§ Work required:
Repeat these records exactly, pictures excluded.

### Source data

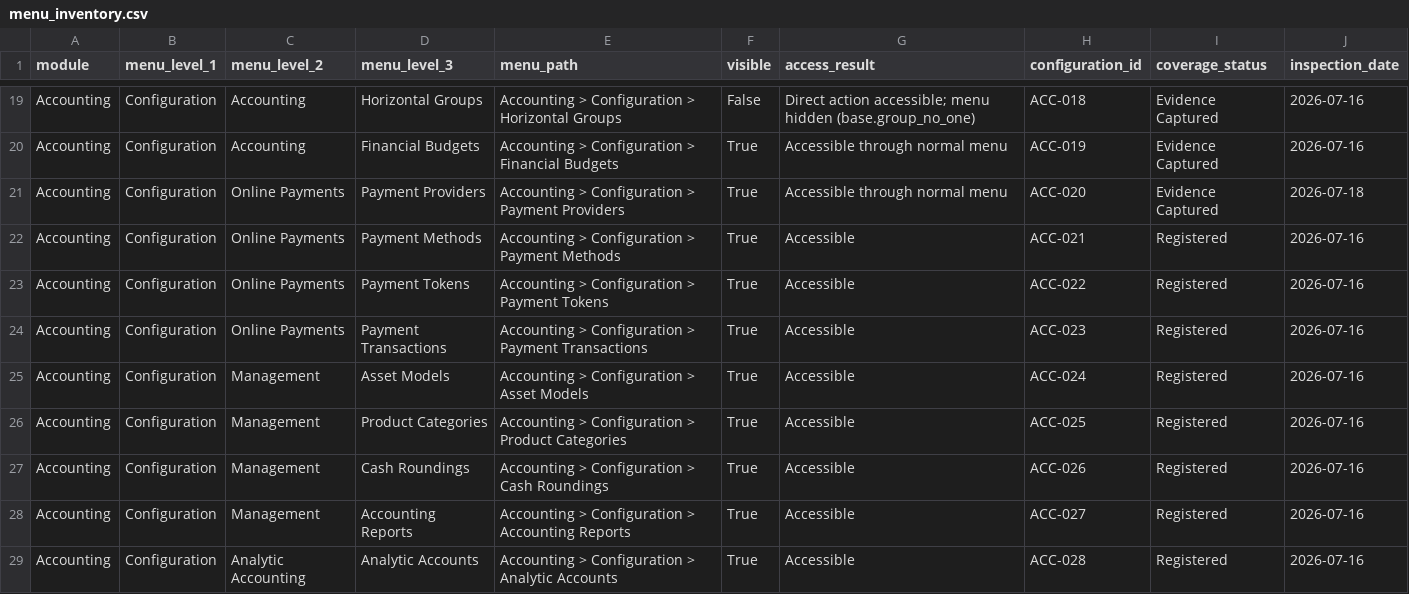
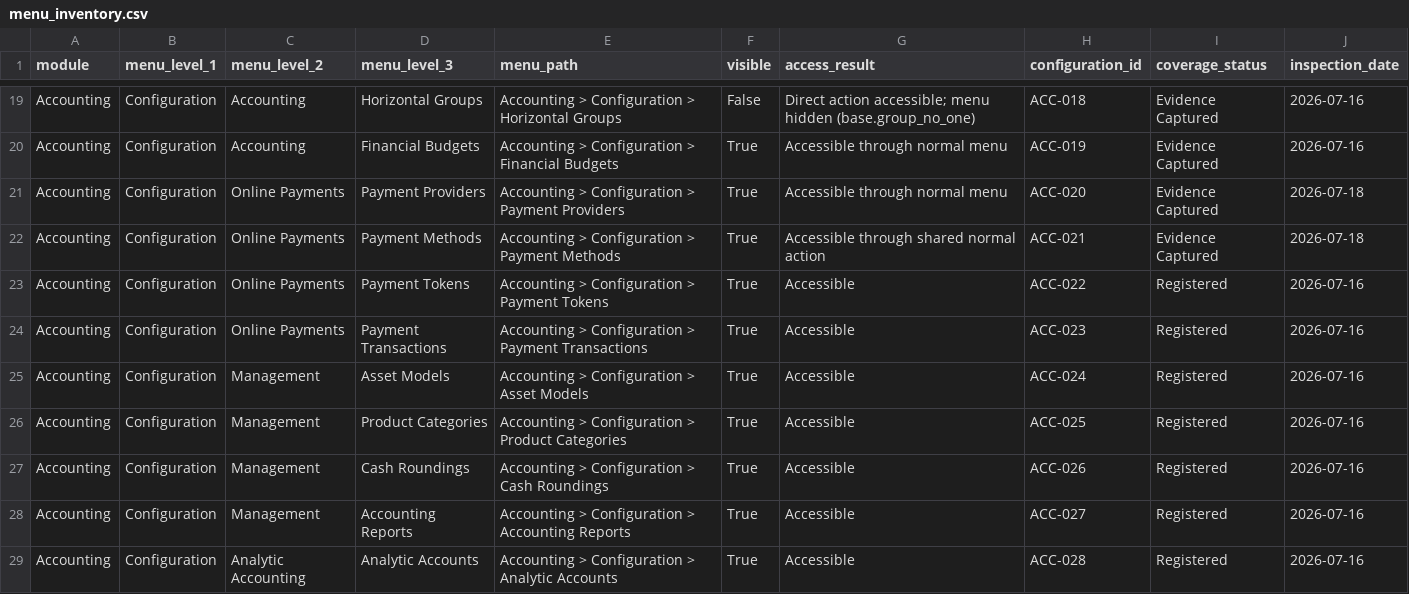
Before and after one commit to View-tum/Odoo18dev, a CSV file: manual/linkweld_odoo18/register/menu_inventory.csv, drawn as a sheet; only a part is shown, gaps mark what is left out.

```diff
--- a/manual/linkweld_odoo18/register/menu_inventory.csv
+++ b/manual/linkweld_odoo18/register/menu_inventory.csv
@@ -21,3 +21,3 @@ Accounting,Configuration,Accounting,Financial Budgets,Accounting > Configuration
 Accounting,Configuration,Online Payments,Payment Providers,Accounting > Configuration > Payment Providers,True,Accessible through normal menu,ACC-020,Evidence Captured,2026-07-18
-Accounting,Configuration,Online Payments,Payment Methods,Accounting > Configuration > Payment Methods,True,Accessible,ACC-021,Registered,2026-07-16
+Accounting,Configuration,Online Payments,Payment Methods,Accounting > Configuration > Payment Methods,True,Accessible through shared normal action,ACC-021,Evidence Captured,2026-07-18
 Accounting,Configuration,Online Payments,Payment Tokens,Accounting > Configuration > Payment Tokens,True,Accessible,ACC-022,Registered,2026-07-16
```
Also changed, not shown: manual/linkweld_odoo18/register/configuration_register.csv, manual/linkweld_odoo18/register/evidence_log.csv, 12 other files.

######

§ Exercise response:
Before and after one commit to View-tum/Odoo18dev, a CSV file: manual/linkweld_odoo18/register/menu_inventory.csv, drawn as a sheet; only a part is shown, gaps mark what is left out.

```diff
--- a/manual/linkweld_odoo18/register/menu_inventory.csv
+++ b/manual/linkweld_odoo18/register/menu_inventory.csv
@@ -21,3 +21,3 @@ Accounting,Configuration,Accounting,Financial Budgets,Accounting > Configuration
 Accounting,Configuration,Online Payments,Payment Providers,Accounting > Configuration > Payment Providers,True,Accessible through normal menu,ACC-020,Evidence Captured,2026-07-18
-Accounting,Configuration,Online Payments,Payment Methods,Accounting > Configuration > Payment Methods,True,Accessible,ACC-021,Registered,2026-07-16
+Accounting,Configuration,Online Payments,Payment Methods,Accounting > Configuration > Payment Methods,True,Accessible through shared normal action,ACC-021,Evidence Captured,2026-07-18
 Accounting,Configuration,Online Payments,Payment Tokens,Accounting > Configuration > Payment Tokens,True,Accessible,ACC-022,Registered,2026-07-16
```
Also changed, not shown: manual/linkweld_odoo18/register/configuration_register.csv, manual/linkweld_odoo18/register/evidence_log.csv, 12 other files.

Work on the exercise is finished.